> **YOUR INSTRUCTIONS**:
Every line below that includes "property" counts toward the total. Report that total alone.

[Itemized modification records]

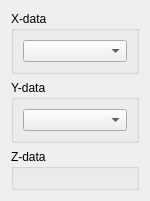
Above: src/extensions/scantool/selection/image_data.ui from European-XFEL/guiextensions before the change. Below: the same form after it.
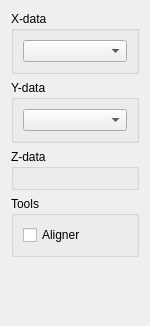
That is the form after the change.

Commit message: Display scantool aligner results

Diff of the .ui file:
```diff
--- a/src/extensions/scantool/selection/image_data.ui
+++ b/src/extensions/scantool/selection/image_data.ui
@@ -7,7 +7,7 @@
     <x>0</x>
     <y>0</y>
     <width>150</width>
-    <height>198</height>
+    <height>326</height>
    </rect>
   </property>
   <property name="sizePolicy">
@@ -120,6 +120,22 @@
      <layout class="QVBoxLayout" name="verticalLayout_2"/>
     </widget>
    </item>
+   <item>
+    <widget class="QGroupBox" name="tools_gbox">
+     <property name="title">
+      <string>Tools</string>
+     </property>
+     <layout class="QVBoxLayout" name="verticalLayout_5">
+      <item>
+       <widget class="QCheckBox" name="aligner_cbox">
+        <property name="text">
+         <string>Aligner</string>
+        </property>
+       </widget>
+      </item>
+     </layout>
+    </widget>
+   </item>
    <item>
     <spacer name="verticalSpacer">
      <property name="orientation">
```
The commit also changes 12 other files.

> **RESULT OF THIS EXERCISE**:
7